» WORK TO BE COMPLETED
Read through the listing and copy every line that contains the word "client".

» DATA TO EXAMINE
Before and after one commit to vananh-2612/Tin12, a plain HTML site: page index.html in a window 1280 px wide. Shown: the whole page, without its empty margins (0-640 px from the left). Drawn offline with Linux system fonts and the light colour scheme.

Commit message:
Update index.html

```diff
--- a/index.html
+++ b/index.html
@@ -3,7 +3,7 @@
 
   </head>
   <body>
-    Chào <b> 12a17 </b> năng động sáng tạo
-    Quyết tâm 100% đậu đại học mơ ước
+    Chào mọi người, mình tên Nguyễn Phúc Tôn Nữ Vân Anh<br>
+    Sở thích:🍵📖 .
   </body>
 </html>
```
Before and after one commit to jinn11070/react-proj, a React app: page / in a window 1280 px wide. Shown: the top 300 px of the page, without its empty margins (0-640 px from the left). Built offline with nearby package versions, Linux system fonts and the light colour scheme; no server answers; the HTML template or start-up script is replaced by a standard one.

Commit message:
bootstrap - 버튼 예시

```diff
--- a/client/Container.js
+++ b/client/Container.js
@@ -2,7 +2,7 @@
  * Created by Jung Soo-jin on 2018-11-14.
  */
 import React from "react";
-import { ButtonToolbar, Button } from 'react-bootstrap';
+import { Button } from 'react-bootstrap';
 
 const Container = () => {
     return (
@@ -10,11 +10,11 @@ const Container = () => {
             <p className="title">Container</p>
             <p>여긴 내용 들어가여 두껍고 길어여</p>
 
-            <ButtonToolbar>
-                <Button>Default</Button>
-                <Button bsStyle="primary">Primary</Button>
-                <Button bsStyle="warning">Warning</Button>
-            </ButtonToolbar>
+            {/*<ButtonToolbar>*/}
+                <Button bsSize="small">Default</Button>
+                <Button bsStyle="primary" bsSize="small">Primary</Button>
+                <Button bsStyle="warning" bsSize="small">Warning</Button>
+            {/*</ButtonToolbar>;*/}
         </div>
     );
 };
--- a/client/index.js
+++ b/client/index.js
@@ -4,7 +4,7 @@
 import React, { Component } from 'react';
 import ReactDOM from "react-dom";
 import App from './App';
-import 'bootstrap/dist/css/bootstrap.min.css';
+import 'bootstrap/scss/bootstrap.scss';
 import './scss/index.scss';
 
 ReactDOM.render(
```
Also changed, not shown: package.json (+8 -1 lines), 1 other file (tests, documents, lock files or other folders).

» SOLUTION FOR THIS TASK
--- a/client/Container.js
+++ b/client/Container.js
--- a/client/index.js
+++ b/client/index.js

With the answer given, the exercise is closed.